The Rheinmetall MAN military high altitude vehicle refers to a series of high mobility trucks. The company dedicates itself to the design and manufacture of military vehicles. They cover a diverse number of types of military trucks, armored and unarmored.
A high altitude vehicle is one that can be operated at higher altitudes.
About the Trucks
The Rheinmetall MAN trucks combine the latest version of a modular military-specific cab with a militarized commercial chassis and driveline. These trucks include a wide variety of water-cooled diesel engines, including the D0836, D2066, D2676, and D2868.
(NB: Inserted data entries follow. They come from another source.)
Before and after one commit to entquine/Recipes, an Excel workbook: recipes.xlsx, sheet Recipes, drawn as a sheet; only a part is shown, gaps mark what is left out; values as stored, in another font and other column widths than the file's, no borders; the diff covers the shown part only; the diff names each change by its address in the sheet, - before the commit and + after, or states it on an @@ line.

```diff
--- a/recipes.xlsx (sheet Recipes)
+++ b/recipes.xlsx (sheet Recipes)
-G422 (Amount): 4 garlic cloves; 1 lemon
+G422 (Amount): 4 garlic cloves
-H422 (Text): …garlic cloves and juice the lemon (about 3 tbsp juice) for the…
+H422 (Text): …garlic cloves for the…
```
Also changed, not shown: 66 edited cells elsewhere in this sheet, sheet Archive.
The gearbox is an AS-Tronic automated with 12 forward gears and two reverse. They are optionally equipped with a powershift-type fully automatic transmission.
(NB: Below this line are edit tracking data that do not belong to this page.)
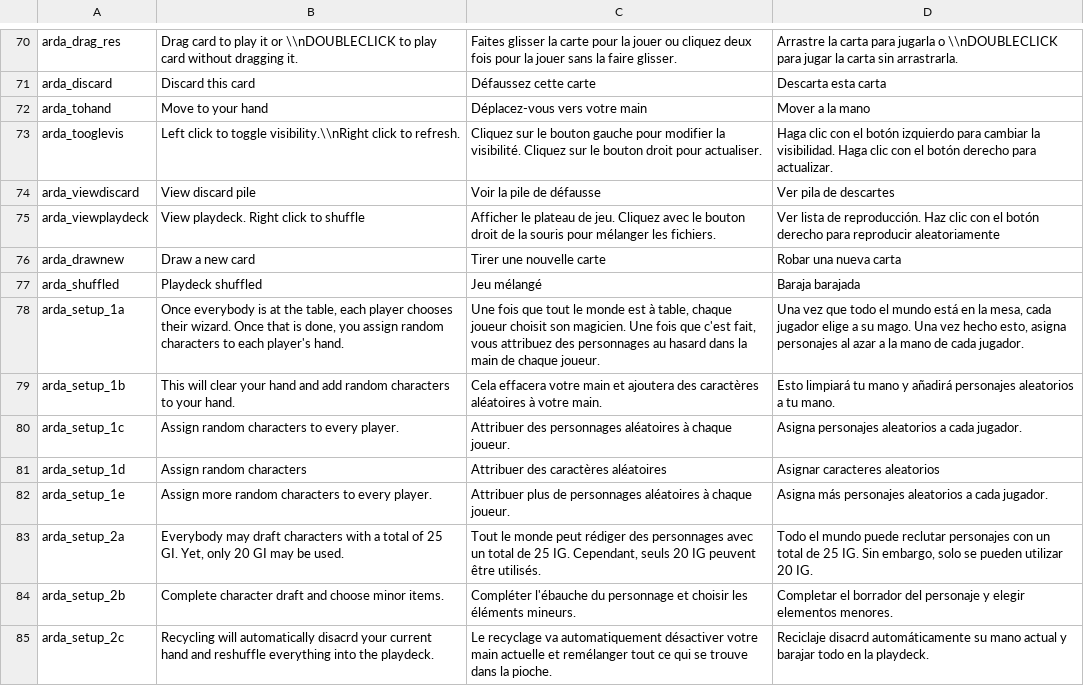
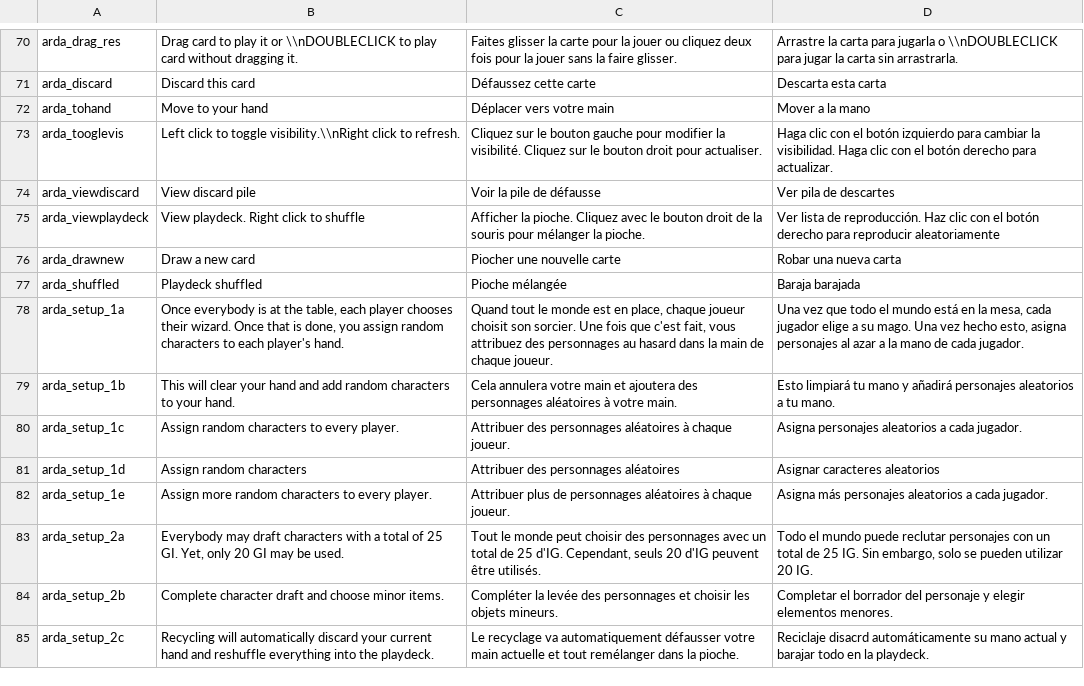
Before and after one commit to Heinrich-Barth/meccg-online, a CSV file: data-local/dictionary.csv, drawn as a sheet; only a part is shown, gaps mark what is left out; the diff covers the shown part only.

Commit message:
add edit french translations

```diff
--- a/data-local/dictionary.csv
+++ b/data-local/dictionary.csv
@@ -71,15 +71,15 @@ arda_drag_res;Drag card to play it or \\nDOUBLECLICK to play card without draggi
 arda_discard;Discard this card;Défaussez cette carte;Descarta esta carta
-arda_tohand;Move to your hand;Déplacez-vous vers votre main;Mover a la mano
+arda_tohand;Move to your hand;Déplacer vers votre main;Mover a la mano
 arda_tooglevis;Left click to toggle visibility.\\nRight click to refresh.;Cliquez sur le bouton gauche pour modifier la visibilité. Cliquez sur le bouton droit pour actualiser.;Haga clic con el botón izquierdo para cambiar la visibilidad. Haga clic con el botón derecho para actualizar.
 arda_viewdiscard;View discard pile;Voir la pile de défausse;Ver pila de descartes
-arda_viewplaydeck;View playdeck. Right click to shuffle;Afficher le plateau de jeu. Cliquez avec le bouton droit de la souris pour mélanger les fichiers.;Ver lista de reproducción. Haz clic con el botón derecho para reproducir aleatoriamente
-arda_drawnew;Draw a new card;Tirer une nouvelle carte;Robar una nueva carta
-arda_shuffled;Playdeck shuffled;Jeu mélangé;Baraja barajada
-arda_setup_1a; Once everybody is at the table, each player chooses their wizard. Once that is done, you assign random characters to each player's hand.; Une fois que tout le monde est à table, chaque joueur choisit son magicien. Une fois que c'est fait, vous attribuez des personnages au hasard dans la main de chaque joueur.; Una vez que todo el mundo está en la mesa, cada jugador elige a su mago. Una vez hecho esto, asigna personajes al azar a la mano de cada jugador.
-arda_setup_1b;This will clear your hand and add random characters to your hand.;Cela effacera votre main et ajoutera des caractères aléatoires à votre main.;Esto limpiará tu mano y añadirá personajes aleatorios a tu mano.
+arda_viewplaydeck;View playdeck. Right click to shuffle;Afficher la pioche. Cliquez avec le bouton droit de la souris pour mélanger la pioche.;Ver lista de reproducción. Haz clic con el botón derecho para reproducir aleatoriamente
+arda_drawnew;Draw a new card;Piocher une nouvelle carte;Robar una nueva carta
+arda_shuffled;Playdeck shuffled;Pioche mélangée;Baraja barajada
+arda_setup_1a; Once everybody is at the table, each player chooses their wizard. Once that is done, you assign random characters to each player's hand.; Quand tout le monde est en place, chaque joueur choisit son sorcier. Une fois que c'est fait, vous attribuez des personnages au hasard dans la main de chaque joueur.; Una vez que todo el mundo está en la mesa, cada jugador elige a su mago. Una vez hecho esto, asigna personajes al azar a la mano de cada jugador.
+arda_setup_1b;This will clear your hand and add random characters to your hand.;Cela annulera votre main et ajoutera des personnages aléatoires à votre main.;Esto limpiará tu mano y añadirá personajes aleatorios a tu mano.
 arda_setup_1c;Assign random characters to every player.;Attribuer des personnages aléatoires à chaque joueur.;Asigna personajes aleatorios a cada jugador.
-arda_setup_1d;Assign random characters;Attribuer des caractères aléatoires;Asignar caracteres aleatorios
+arda_setup_1d;Assign random characters;Attribuer des personnages aléatoires;Asignar caracteres aleatorios
 arda_setup_1e;Assign more random characters to every player.;Attribuer plus de personnages aléatoires à chaque joueur.;Asigna más personajes aleatorios a cada jugador.
-arda_setup_2a;Everybody may draft characters with a total of 25 GI. Yet, only 20 GI may be used.;Tout le monde peut rédiger des personnages avec un total de 25 IG. Cependant, seuls 20 IG peuvent être utilisés.;Todo el mundo puede reclutar personajes con un total de 25 IG. Sin embargo, solo se pueden utilizar 20 IG.
-arda_setup_2b;Complete character draft and choose minor items.;Compléter l'ébauche du personnage et choisir les éléments mineurs.;Completar el borrador del personaje y elegir elementos menores.
-arda_setup_2c;Recycling will automatically disacrd your current hand and reshuffle everything into the playdeck.;Le recyclage va automatiquement désactiver votre main actuelle et remélanger tout ce qui se trouve dans la pioche.;Reciclaje disacrd automáticamente su mano actual y barajar todo en la playdeck.
+arda_setup_2a;Everybody may draft characters with a total of 25 GI. Yet, only 20 GI may be used.;Tout le monde peut choisir des personnages avec un total de 25 d'IG. Cependant, seuls 20 d'IG peuvent être utilisés.;Todo el mundo puede reclutar personajes con un total de 25 IG. Sin embargo, solo se pueden utilizar 20 IG.
+arda_setup_2b;Complete character draft and choose minor items.;Compléter la levée des personnages et choisir les objets mineurs.;Completar el borrador del personaje y elegir elementos menores.
+arda_setup_2c;Recycling will automatically discard your current hand and reshuffle everything into the playdeck.;Le recyclage va automatiquement défausser votre main actuelle et tout remélanger dans la pioche.;Reciclaje disacrd automáticamente su mano actual y barajar todo en la playdeck.
```
Also changed, not shown: 179 edited cells elsewhere in this file.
The axles in the MAN vehicles are fully equipped to provide great torque and effectively distribute the truck's weight. The ratings for the axle weight are from 9,000 to 11,000 kg for the front axle and 10,000 kg for the rear axles.
For one of the truck models, the rear three axles feature an effective hydro-pneumatic suspension.
Due to their exclusive design to withstand difficult battle conditions, these vehicles can climb a 60% gradient and transverse a 40% side slope. Their approach angle is 40 degrees.
The cab of the MAN vehicle puts special emphasis on the crew's protection. The standard configuration contains a blast-proof vertical split windscreen. This cab also includes a riot protection kit. In the case of air transport, the cab's hard top is removable if required.
The High Altitude Expeditions
Rheinmetall MAN military vehicles are reputed to be the most reliable and mobile military support trucks. Based on this, Rheinmetall announced they were sponsoring an expedition that wanted to set a record for the highest altitude in high-altitude trucks. The attempt took place in December and it consisted of reaching the highest point on earth accessible to vehicles - the 6890 m-tall Ojos del Salado, the world’s highest active volcano located on the border between Chile and Argentina.
On December 19, the crew announced that they were calling off the mission at a height of 6,500 m due to an insurmountable amount of obstacles and harsh weather conditions.